Many health conditions can cause autonomic neuropathy. It may also be a side effect of treatments for other diseases, such as cancer. Some common causes of autonomic neuropathy include:

  • Abnormal protein buildup in organs (amyloidosis), which affects the organs and the nervous system.
  • Autoimmune diseases, in which your immune system attacks and damages parts of your body, including your nerves. Examples include Sjogren's syndrome, systemic lupus erythematosus, rheumatoid arthritis and celiac disease. Guillain-Barre syndrome is an autoimmune disease that happens rapidly and can affect autonomic nerves.

    Autonomic neuropathy may also be caused by an abnormal attack by the immune system that occurs as a result of some cancers (paraneoplastic syndrome).

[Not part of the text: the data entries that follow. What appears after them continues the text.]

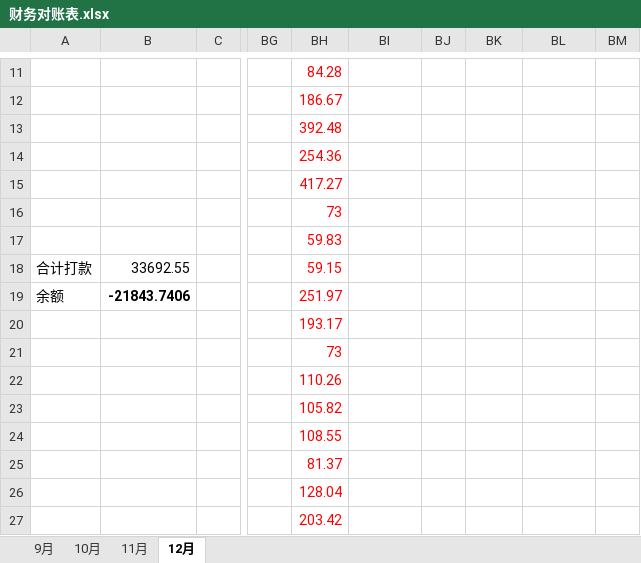
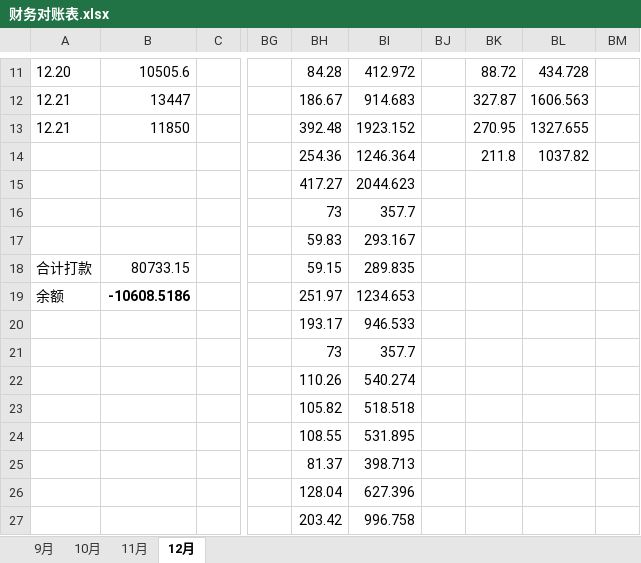
Before and after one commit to roadstoneydd/ydd, an Excel workbook: 财务/财务对账表.xlsx, sheet 12月, drawn as a sheet; only a part is shown, gaps mark what is left out; values as stored, in another font and other column widths than the file's, no borders; the diff covers the shown part only; the diff names each change by its address in the sheet, - before the commit and + after, or states it on an @@ line.

```diff
--- a/财务/财务对账表.xlsx (sheet 12月)
+++ b/财务/财务对账表.xlsx (sheet 12月)
-A11: (empty)
+A11: 12.20
-B11: (empty)
+B11: 10505.6
-BH11:BH27 text colour: #FF0000
+BH11:BH27 text colour: black
-BI11: (empty)
+BI11: 412.972
-BK11: (empty)
+BK11: 88.72
-BL11: (empty)
+BL11: 434.728
-A12:A13: (empty)
+A12:A13: 12.21
-B12: (empty)
+B12: 13447
-BI12: (empty)
+BI12: 914.683
-BK12: (empty)
+BK12: 327.87
-BL12: (empty)
+BL12: 1606.563
-B13: (empty)
+B13: 11850
-BI13: (empty)
+BI13: 1923.152
-BK13: (empty)
+BK13: 270.95
-BL13: (empty)
+BL13: 1327.655
-BI14: (empty)
+BI14: 1246.364
-BK14: (empty)
+BK14: 211.8
-BL14: (empty)
+BL14: 1037.82
-BI15: (empty)
+BI15: 2044.623
-BI16: (empty)
+BI16: 357.7
-BI17: (empty)
+BI17: 293.167
-B18: 33692.55
+B18: 80733.15
-BI18: (empty)
+BI18: 289.835
-B19: -21843.7406
+B19: -10608.5186
-BI19: (empty)
+BI19: 1234.653
-BI20: (empty)
+BI20: 946.533
-BI21: (empty)
+BI21: 357.7
-BI22: (empty)
+BI22: 540.274
-BI23: (empty)
+BI23: 518.518
-BI24: (empty)
+BI24: 531.895
-BI25: (empty)
+BI25: 398.713
-BI26: (empty)
+BI26: 627.396
-BI27: (empty)
+BI27: 996.758
```
Also changed, not shown: 41 edited cells and cell formats elsewhere in this sheet, 财务/流水.xlsx.
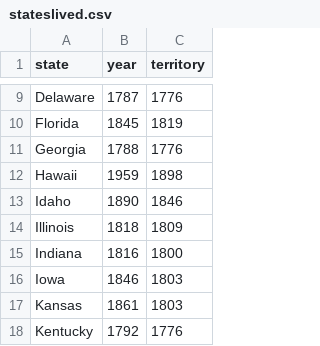
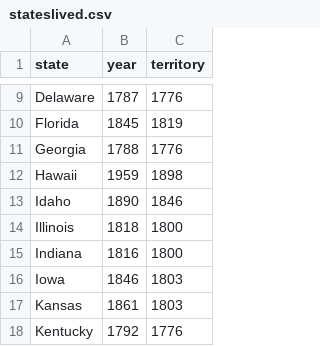
Before and after one commit to ayeshaali/hacktrinV, a CSV file: stateslived.csv, drawn as a sheet; only a part is shown, gaps mark what is left out.

Commit message:
message

```diff
--- a/stateslived.csv
+++ b/stateslived.csv
@@ -13,3 +13,3 @@ Hawaii,1959,1898
 Idaho,1890,1846
-Illinois,1818,1809
+Illinois,1818,1800
 Indiana,1816,1800
```
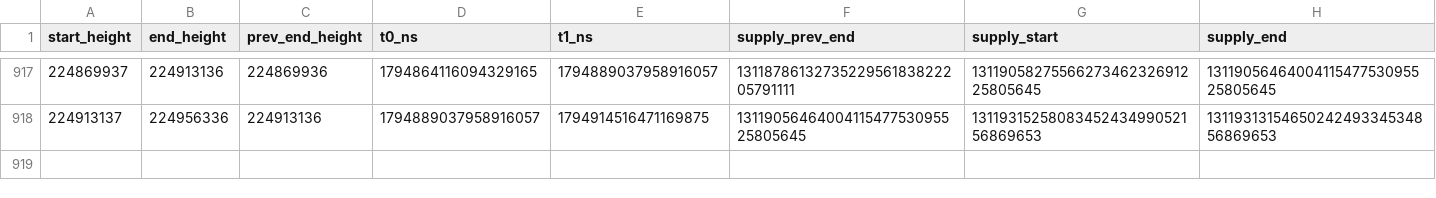
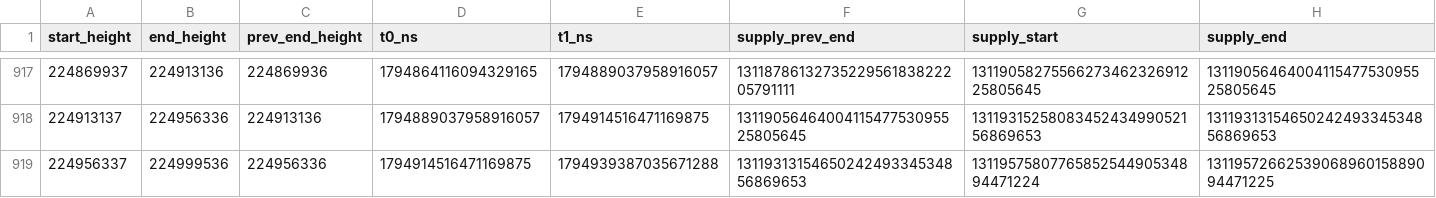
Before and after one commit to nice-bills/Coverage, a CSV file: data/epochs.csv, drawn as a sheet; only a part is shown, gaps mark what is left out; rows hold the shown columns only; the diff names each change by its address in the sheet, - before the commit and + after, or states it on an @@ line.

Commit message:
Meter: epochs to 224999536, rounds scored

```diff
--- a/data/epochs.csv
+++ b/data/epochs.csv
+row 919: 224956337 | 224999536 | 224956336 | 1794914516471169875 | 1794939387035671288 | 1311931315465024249334534856869653 | 1311957580776585254490534894471224 | 1311957266253906896015889094471225
```
Also changed, not shown: data/buybacks.csv, data/wallet_history.csv, 7 other files.
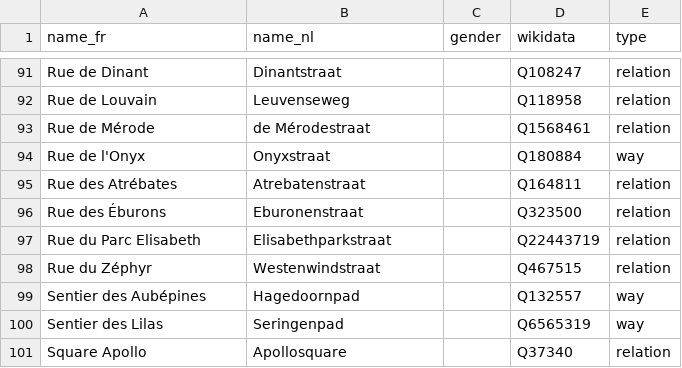
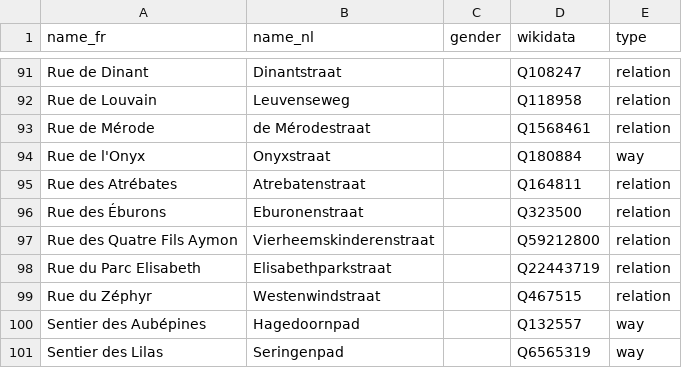
Before and after one commit to EqualStreetNames/equalstreetnames, a CSV file: static/other.csv, drawn as a sheet; only a part is shown, gaps mark what is left out; the shorter side is filled out with more unchanged rows; the diff names each change by its address in the sheet, - before the commit and + after, or states it on an @@ line.

Commit message:
🗃 Update data

```diff
--- a/static/other.csv
+++ b/static/other.csv
+row 97: Rue des Quatre Fils Aymon | Vierheemskinderenstraat |  | Q59212800 | relation
```
Also changed, not shown: data/event-2020-02-17/gender.csv, static/gender.csv, 4 other files.
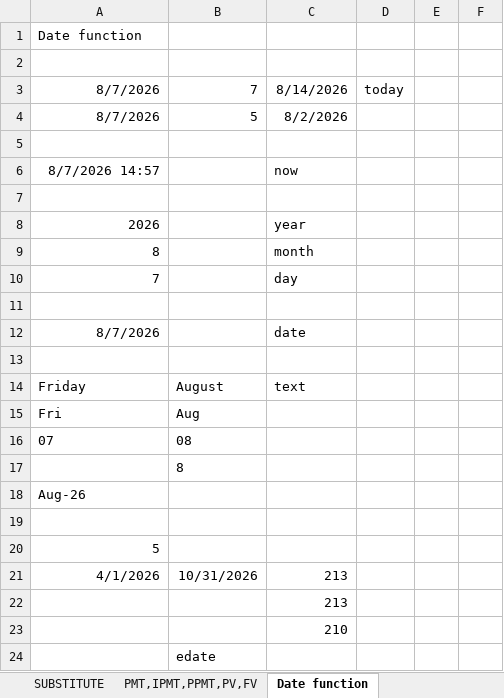
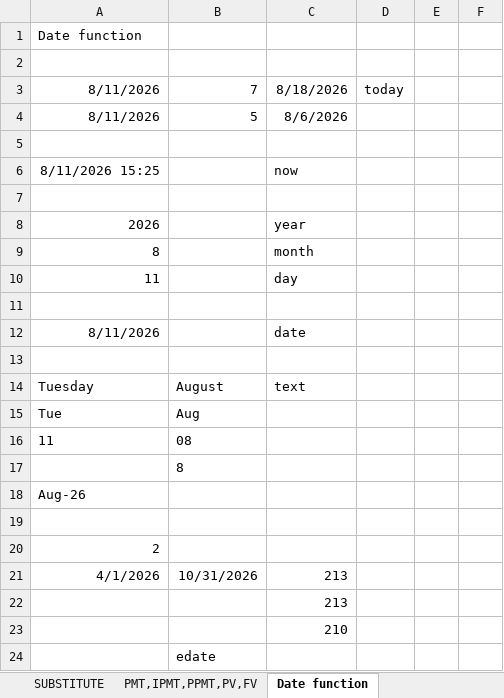
Before and after one commit to luckyyy08/Data-Science-Excel-Master-Study-Hub, an Excel workbook: Excel Formulas - Copy.xlsx, sheet Date function, drawn as a sheet; only a part is shown; values as stored, in another font and other column widths than the file's, no borders; the diff names each change by its address in the sheet, - before the commit and + after, or states it on an @@ line.

```diff
--- a/Excel Formulas - Copy.xlsx (sheet Date function)
+++ b/Excel Formulas - Copy.xlsx (sheet Date function)
-A3:A4: 8/7/2026
+A3:A4: 8/11/2026
-C3: 8/14/2026
+C3: 8/18/2026
-C4: 8/2/2026
+C4: 8/6/2026
-A6: 8/7/2026 14:57
+A6: 8/11/2026 15:25
-A10: 7
+A10: 11
-A12: 8/7/2026
+A12: 8/11/2026
-A14: Friday
+A14: Tuesday
-A15: Fri
+A15: Tue
-A16: 07
+A16: 11
-A20: 5
+A20: 2
```
Also changed, not shown: sheet COUNTIF, sheet AVERAGEIF AND AVERAGE IFS, other sheet tabs, Assignment 3 - Text , Logical, Date, Sumifs etc...xlsx, Database Function.xlsx, 6 other files.
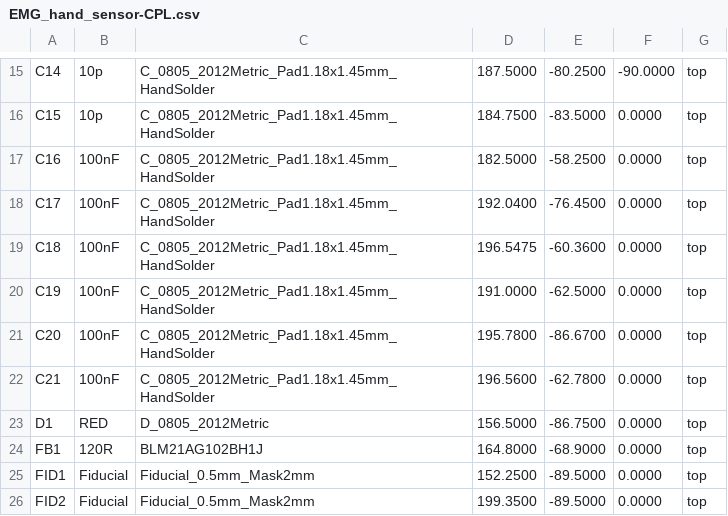
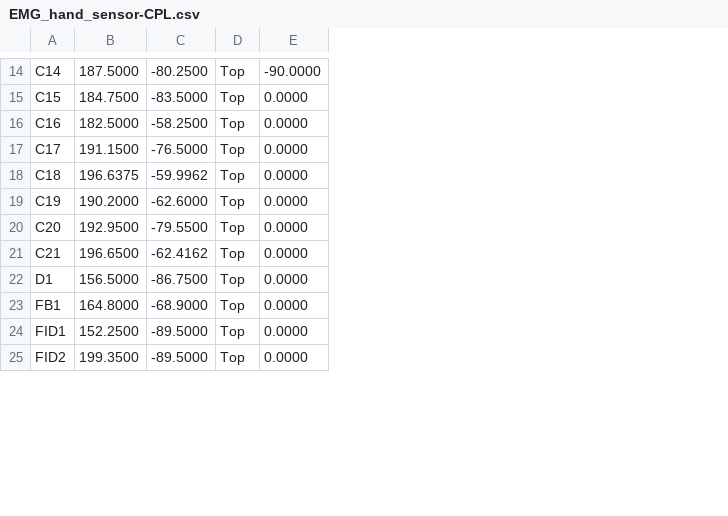
Before and after one commit to ajama0609/emg_hand_manipulation, a CSV file: EMG_hand_sensor/Manfacturing/EMG_hand_sensor-CPL.csv, drawn as a sheet; only a part is shown, gaps mark what is left out; removed rows and columns are numbered as before the commit, all else as after; the diff covers the shown part only; the diff names each change by its address in the sheet, - before the commit and + after, or states it on an @@ line.

```diff
--- a/EMG_hand_sensor/Manfacturing/EMG_hand_sensor-CPL.csv
+++ b/EMG_hand_sensor/Manfacturing/EMG_hand_sensor-CPL.csv
-column B, rows 15-26: 10p | 10p | 100nF | 100nF | 100nF | 100nF | 100nF | 100nF | RED | 120R | Fiducial | Fiducial
-column C, rows 15-26: C_0805_2012Metric_Pad1.18x1.45mm_HandSolder | C_0805_2012Metric_Pad1.18x1.45mm_HandSolder | C_0805_2012Metric_Pad1.18x1.45mm_HandSolder | C_0805_2012Metric_Pad1.18x1.45mm_HandSolder | C_0805_2012Metric_Pad1.18x1.45mm_HandSolder | C_0805_2012Metric_Pad1.18x1.45mm_HandSolder | C_0805_2012Metric_Pad1.18x1.45mm_HandSolder | C_0805_2012Metric_Pad1.18x1.45mm_HandSolder | D_0805_2012Metric | BLM21AG102BH1J | Fiducial_0.5mm_Mask2mm | Fiducial_0.5mm_Mask2mm
+column D, rows 14-25: all Top
-column G, rows 15-26: all top
-B17: 192.0400
+B17: 191.1500
-C17: -76.4500
+C17: -76.5000
-B18: 196.5475
+B18: 196.6375
-C18: -60.3600
+C18: -59.9962
-B19: 191.0000
+B19: 190.2000
-C19: -62.5000
+C19: -62.6000
-B20: 195.7800
+B20: 192.9500
-C20: -86.6700
+C20: -79.5500
-B21: 196.5600
+B21: 196.6500
-C21: -62.7800
+C21: -62.4162
```
Also changed, not shown: 6 added rows, 7 removed rows and 10 edited cells elsewhere in this file, EMG_hand_sensor/Manfacturing/EMG_hand_sensor-BOM.csv, 38 other files.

  • Diabetes, which is the most common cause of autonomic neuropathy, can gradually cause nerve damage throughout the body.
  • Injury to nerves caused by surgery or radiation to the neck.
  • Treatment with certain medications, including some drugs used in cancer chemotherapy.
  • Other chronic illnesses, such as Parkinson's disease, multiple sclerosis and some types of dementia.
  • Certain infectious diseases. Some viruses and bacteria, such as botulism, Lyme disease and HIV, can cause autonomic neuropathy.
  • Inherited disorders. Certain hereditary disorders can cause autonomic neuropathy.
June 06, 2015